Performance Provisioning and Energy Efficiency in Cloud and Distributed Computing Systems
In recent years, the issue of energy consumption in high performance computing (HPC) systems has attracted a great deal of attention. In response to this, many energy-aware algorithms have been developed in different layers of HPC systems, including the hardware layer, service layer and system layer. These algorithms are of two types: first, algorithms which directly try to improve the energy by tweaking frequency operation or scheduling algorithms; and second, algorithms which focus on

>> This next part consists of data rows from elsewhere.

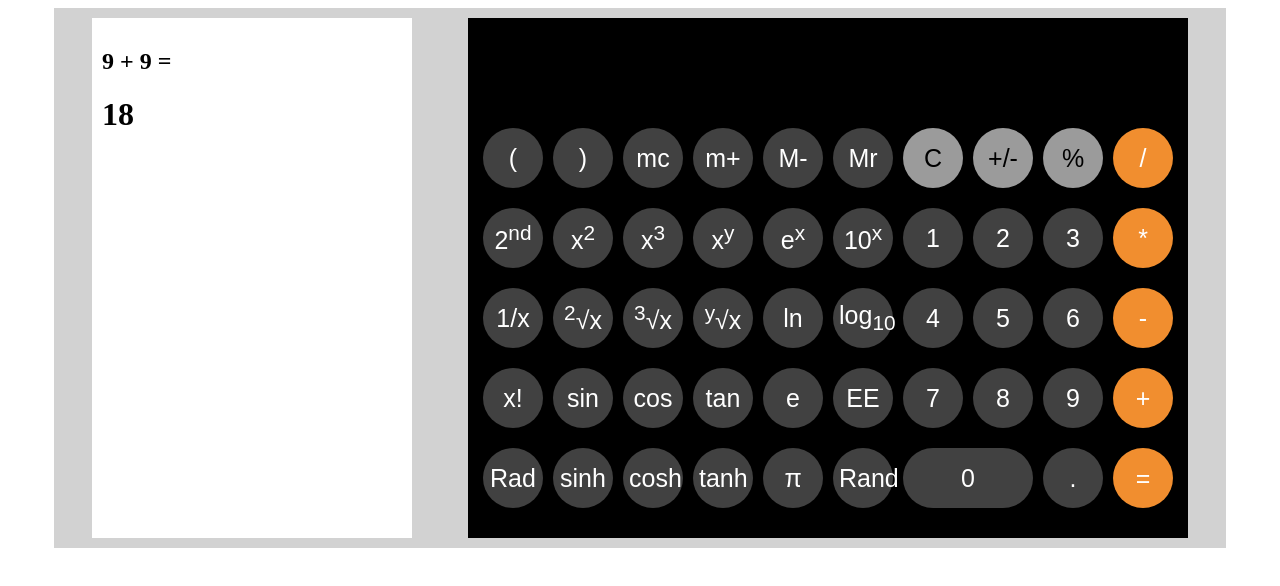
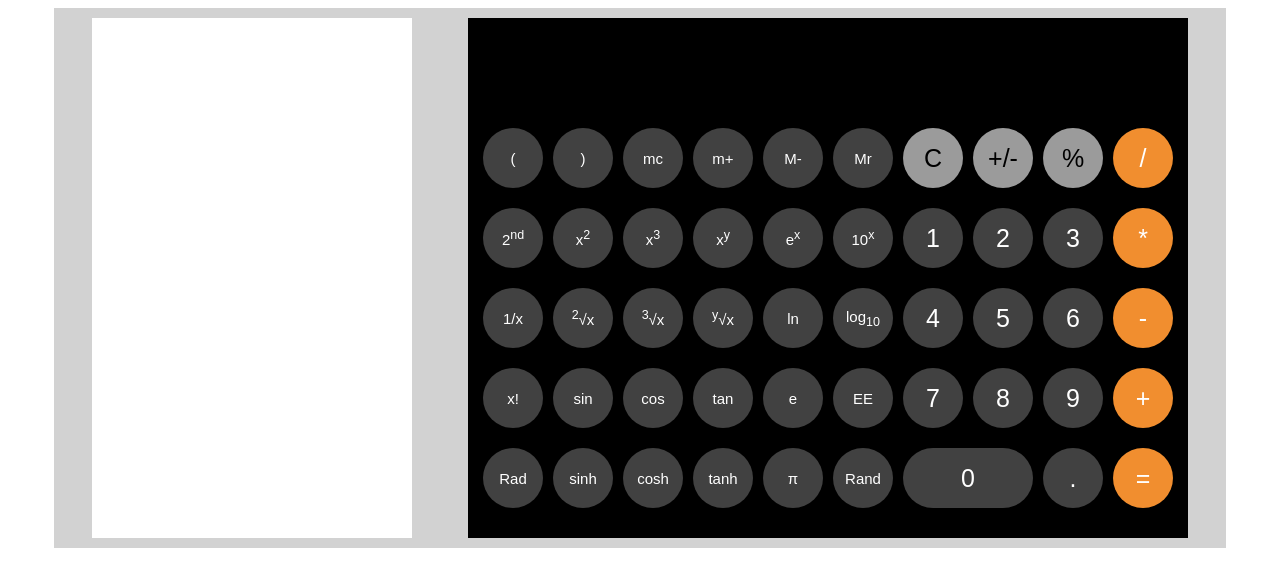
Before and after one commit to yldbyldb/monster, a React (Create React App) app: page / in a window 1280 px wide. Shown: the top 586 px of the page. Built offline with nearby package versions, Linux system fonts and the light colour scheme.

Commit message:
fix some bugs and try to finish the history

```diff
--- a/src/commons/calculatorProvider/index.js
+++ b/src/commons/calculatorProvider/index.js
@@ -12,6 +12,9 @@ const CalculatorProvider = (props) => {
 
     //to save the previous number state
     const [preNum, setPreNum] = useState('')
+
+    //save the result for history list
+    const [resInProvider, setResInProvider] = useState('')
 
     //show the number in display area, when clicking the number button
     const handleDisplayNum = useCallback((numInButton) => {
@@ -41,13 +44,13 @@ const CalculatorProvider = (props) => {
     }, [num, setNum]);
 
     //get the symbol when clicking
-    const handleGetSymbol = (symbolInButton) => {
+    const handleGetSymbol = useCallback((symbolInButton) => {
         if(num) {
             setSymbol(symbolInButton)
             setPreNum(num);//save the previous num that clicked
             setNum('');//clear the display area
         }
-    };
+    }, [num]);
 
     //get the result when clicking the '='
     const handleClickEqualButton = () => {
@@ -55,15 +58,24 @@ const CalculatorProvider = (props) => {
             switch(symbol) {
                 case '/':
                     setPreNum((preNum*1000)/(num*1000));
+                    setSymbol('')
+                    setResInProvider((preNum*1000)/(num*1000))
+                    console.log(typeof resInProvider);
                     break;
                 case '*':
                     setPreNum(((preNum*1000)*(num*1000))/1000000);
+                    setSymbol('')
+                    setResInProvider(((preNum*1000)*(num*1000))/1000000)
                     break;
                 case '-':
                     setPreNum(((preNum*1000)-(num*1000))/1000);
+                    setSymbol('')
+                    setResInProvider(((preNum*1000)-(num*1000))/1000)
                     break;
                 case '+':
                     setPreNum(((preNum*1000)+(num*1000))/1000);
+                    setSymbol('')
+                    setResInProvider(((preNum*1000)+(num*1000))/1000)
                     break;
                 default:
                     break;
@@ -77,6 +89,8 @@ const CalculatorProvider = (props) => {
             handleDisplayNum,
             num,
             preNum,
+            symbol,
+            resInProvider,
             handleClearNum,
             handlePercentNum,
             handleToggleNegative,
--- a/src/components/Calculator/Buttons/ScientificButton.js
+++ b/src/components/Calculator/Buttons/ScientificButton.js
@@ -7,7 +7,7 @@ const Button = styled.button`
     background: rgb(65 65 65);
     border-radius: 30px;
     border: 0px;
-    font-size: 25px;
+    font-size: 15px;
     color: white;
     margin: 0 auto;
     &:hover {
--- a/src/components/Calculator/index.js
+++ b/src/components/Calculator/index.js
@@ -50,7 +50,7 @@ const CalculatorStyles = styled.div`
 
 const Calculator = () => {
 
-    const { num, preNum } = useContext(CalculatorContext)
+    const { num, symbol, preNum, resInProvider } = useContext(CalculatorContext)
 
     return (
         <CalculatorStyles>
--- a/src/components/History/index.js
+++ b/src/components/History/index.js
@@ -1,5 +1,7 @@
-import React, { useState } from 'react'
+import React, { useEffect, useContext, useState } from 'react'
 import styled from 'styled-components';
+
+import { CalculatorContext } from '../../commons/calculatorProvider'
 
 const HistoryStyles = styled.div`
     background: white;
@@ -9,10 +11,60 @@ const HistoryStyles = styled.div`
 `
 
 const History = () => {
+
+    //init history state
+    const initHistoryList = {
+        historyList: []
+    };
+    //to save the history state
+    const [history, setHistory] = useState(initHistoryList);
+
+    //to save the process temporarily for history
+    const [proc, setProc] = useState('');
+    //to save the result temporarily for history
+    const [result, setResult] = useState('');
+
+    const { preNum, symbol, num, resInProvider } = useContext(CalculatorContext);
+
+    const handleDisplayProcess = () => {
+        setProc(preNum + symbol + num);
+        console.log('proc:'+proc);
+        return proc
+    }
+
+    const handleDisplayResult = () => {
+        setResult(preNum)
+        console.log('result:'+resInProvider);
+
+        return resInProvider;
+    }
+
+    const pushInList = () => {
+        handleDisplayProcess();
+        handleDisplayResult()
+        setHistory([...history.historyList, {process: proc, result: preNum}])
+        console.log(history);
+    }
+
+    // useEffect(() => {
+    //     const historyList = JSON.parse(localStorage.getItem('historyList' || '[]'))
+    // }, [])
+    // useEffect(() => {
+    //     localStorage.setItem('historyList', JSON.stringify())
+    // })
+
+    useEffect(() => {
+        // pushInList()
+        handleDisplayProcess();
+        handleDisplayResult()
+
+
+    })
+
     return (
         <HistoryStyles>
-            <h2>9 + 9 =</h2>
-            <h1>18</h1>
+            <h2>{`${preNum} ${symbol} ${num}`}</h2>
+            <h1>{resInProvider}</h1>
         </HistoryStyles>
     );
 }
```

... g the performance of the system, with the assumption that efficient running of a system may indirectly save more energy. In this thesis, we develop algorithms in both layers. First, we introduce three algorithms to directly improve the energy of scheduled tasks at the hardware level by using Dynamic Voltage Frequency Scaling (DVFS). Second, we propose two algorithms for modelling and resource provisioning of MapReduce applications (a well-known parametric distributed framework currently used by Google, Yahoo, Facebook and LinkedIn) based on its configuration parameters. Certainly, estimating the performance (e.g., execution time or CPU clock ticks) of a MapReduce application can be later used for smart scheduling of such applications in clouds or clusters. To evaluate the algorithms, we have conducted extensive simulation and real experiments on a 5-node physical cluster with up to 25 virtual nodes, using both synthetic and real world applications. Also, the proposed new algorithms are compared with existing algorithms by experimentation, and the experimental results reveal new information on the performance of these algorithms, as well as on the properties of MapReduce and DVFS. In the end, three open problems are revealed by the experimental observations, and their importance is explained.